In response to that question, Dan Woods, the attorney representing the Log Cabin Republicans in the case, said simply, "We think it can." He added, "Our view is that the decision should prevent the government from enforcing or applying the policy in the future wherever it is in force."
He said the Log Cabin Republicans chose to file suit in Los Angeles because there are affected service members and military bases in the area. "We are happy to strike this blow for equality so that all Americans who have been fighting to protect our rights will have their own constitutional rights observed."
In their suit, the Log Cabin Republicans put forward several case histories of service members who performed at a very high level in combat and who were widely praised by superiors and subordinates alike, but who either left the service voluntarily or were forced to do so because their sexual orientation became known.
Interestingly, the group also presented evidence that the number of service members discharged under DADT had fallen substantially in the period since fighting began in Afghanistan and Iraq, compared with previous years since establishment of the policy.
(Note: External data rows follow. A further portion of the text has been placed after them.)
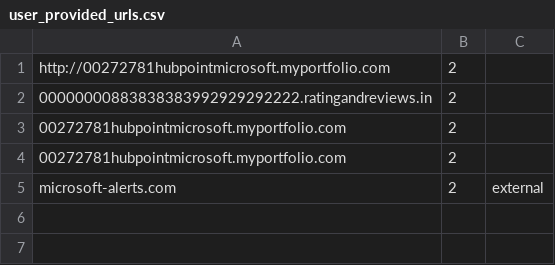
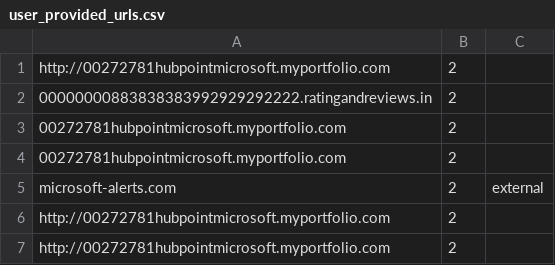
Before and after one commit to rudolfsmsp/email-classifier-thesis-public-2025, a CSV file: user_provided_urls.csv, drawn as a sheet; the diff names each change by its address in the sheet, - before the commit and + after, or states it on an @@ line.

```diff
--- a/user_provided_urls.csv
+++ b/user_provided_urls.csv
+row 6: http://00272781hubpointmicrosoft.myportfolio.com | 2
+row 7: http://00272781hubpointmicrosoft.myportfolio.com | 2
```
Also changed, not shown: 8 other files.
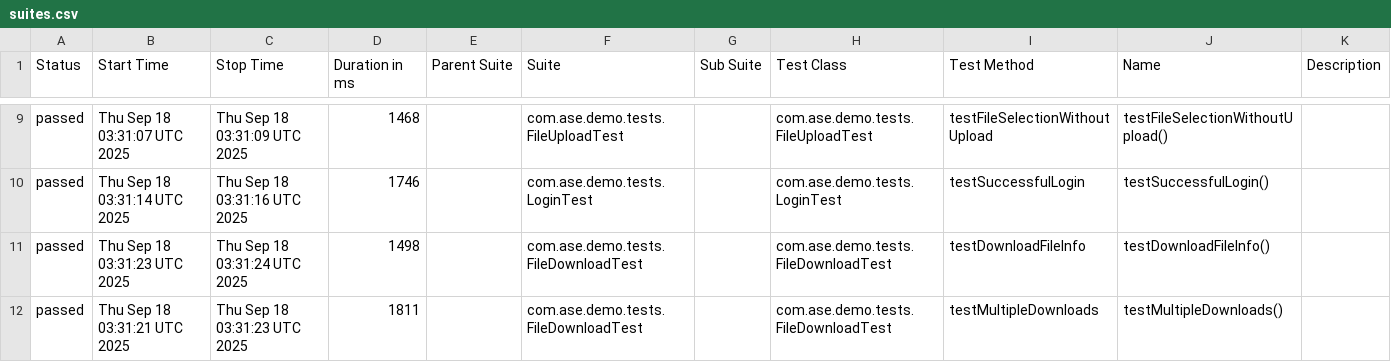
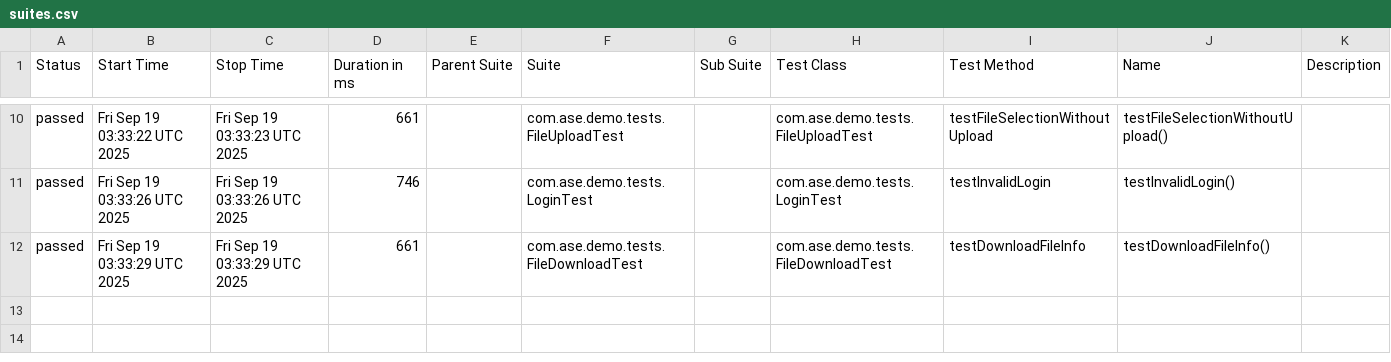
Before and after one commit to Agile-Software-Engineering-25/demo-system-test, a CSV file: full/data/suites.csv, drawn as a sheet; only a part is shown, gaps mark what is left out; the diff covers the shown part only.

```diff
--- a/full/data/suites.csv
+++ b/full/data/suites.csv
@@ -9,4 +10,3 @@
-"passed","Thu Sep 18 03:31:07 UTC 2025","Thu Sep 18 03:31:09 UTC 2025","1468","","com.ase.demo.tests.FileUploadTest","","com.ase.demo.tests.FileUploadTest","testFileSelectionWithoutUpload","testFileSelectionWithoutUpload()",""
-"passed","Thu Sep 18 03:31:14 UTC 2025","Thu Sep 18 03:31:16 UTC 2025","1746","","com.ase.demo.tests.LoginTest","","com.ase.demo.tests.LoginTest","testSuccessfulLogin","testSuccessfulLogin()",""
-"passed","Thu Sep 18 03:31:23 UTC 2025","Thu Sep 18 03:31:24 UTC 2025","1498","","com.ase.demo.tests.FileDownloadTest","","com.ase.demo.tests.FileDownloadTest","testDownloadFileInfo","testDownloadFileInfo()",""
-"passed","Thu Sep 18 03:31:21 UTC 2025","Thu Sep 18 03:31:23 UTC 2025","1811","","com.ase.demo.tests.FileDownloadTest","","com.ase.demo.tests.FileDownloadTest","testMultipleDownloads","testMultipleDownloads()",""
+"passed","Fri Sep 19 03:33:22 UTC 2025","Fri Sep 19 03:33:23 UTC 2025","661","","com.ase.demo.tests.FileUploadTest","","com.ase.demo.tests.FileUploadTest","testFileSelectionWithoutUpload","testFileSelectionWithoutUpload()",""
+"passed","Fri Sep 19 03:33:26 UTC 2025","Fri Sep 19 03:33:26 UTC 2025","746","","com.ase.demo.tests.LoginTest","","com.ase.demo.tests.LoginTest","testInvalidLogin","testInvalidLogin()",""
+"passed","Fri Sep 19 03:33:29 UTC 2025","Fri Sep 19 03:33:29 UTC 2025","661","","com.ase.demo.tests.FileDownloadTest","","com.ase.demo.tests.FileDownloadTest","testDownloadFileInfo","testDownloadFileInfo()",""
```
Also changed, not shown: 2 added rows, 1 removed row and 28 edited cells elsewhere in this file, 36 other files.
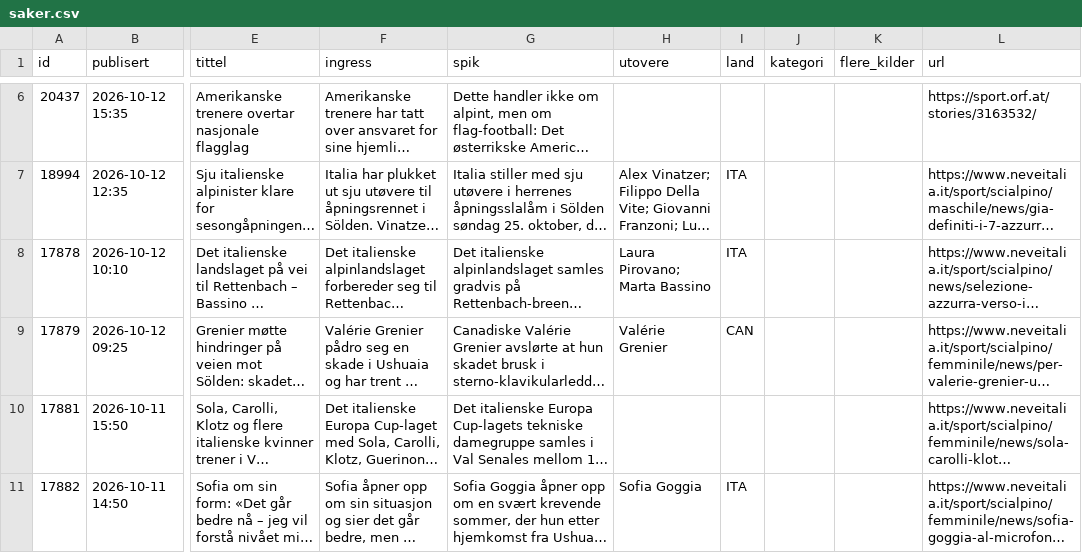
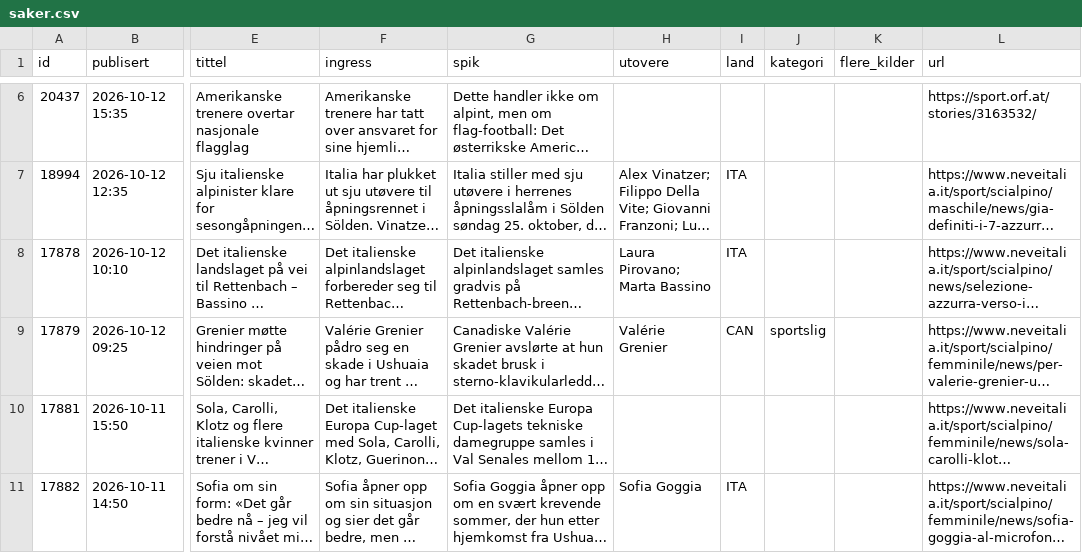
Before and after one commit to carlandreaswold-collab/alpin-monitor, a CSV file: docs/saker.csv, drawn as a sheet; only a part is shown, gaps mark what is left out; long unchanged cells end in …; the diff names each change by its address in the sheet, - before the commit and + after, or states it on an @@ line.

```diff
--- a/docs/saker.csv
+++ b/docs/saker.csv
-J9 (kategori): (empty)
+J9 (kategori): sportslig
```
Also changed, not shown: 2 other files.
From 1994 to 2001, 7,856 service members were discharged under the policy, while from 2002, when fighting began, to 2009, 5,167 were discharged, according to the plaintiffs. From 2001 to 2002 alone, the figure dropped from 1,227 to 885.
In her ruling, Phillips said the evidence contradicted the prevailing belief that homosexuals in the military compromise military readiness.
"Defendants' discharge of homosexual service members pursuant to the Act not only has declined precipitously since the United States began combat in Afghanistan in 2001, but Defendants also delay individual enforcement of the Act while a service member is deployed in a combat zone," she wrote. "If the presence of a homosexual soldier in the Armed Forces were a threat to military readiness or unit cohesion, it surely follows that in times of war it would be more urgent, not less, to discharge him or her, and to do so with dispatch. The abrupt and marked decline—50 percent from 2001 to 2002 and steadily thereafter—in Defendants' enforcement of the Act following the onset of combat in Afghanistan and Iraq, and Defendants' practice of delaying investigation and discharge until after combat deployment, demonstrate that the Act is not necessary to further the Government's interest in military readiness."
Phillips's ruling in the case, Log Cabin Republicans v. United States of America and Robert M. Gates, Secretary of Defense, is posted at <www.cacd.uscourts.gov>.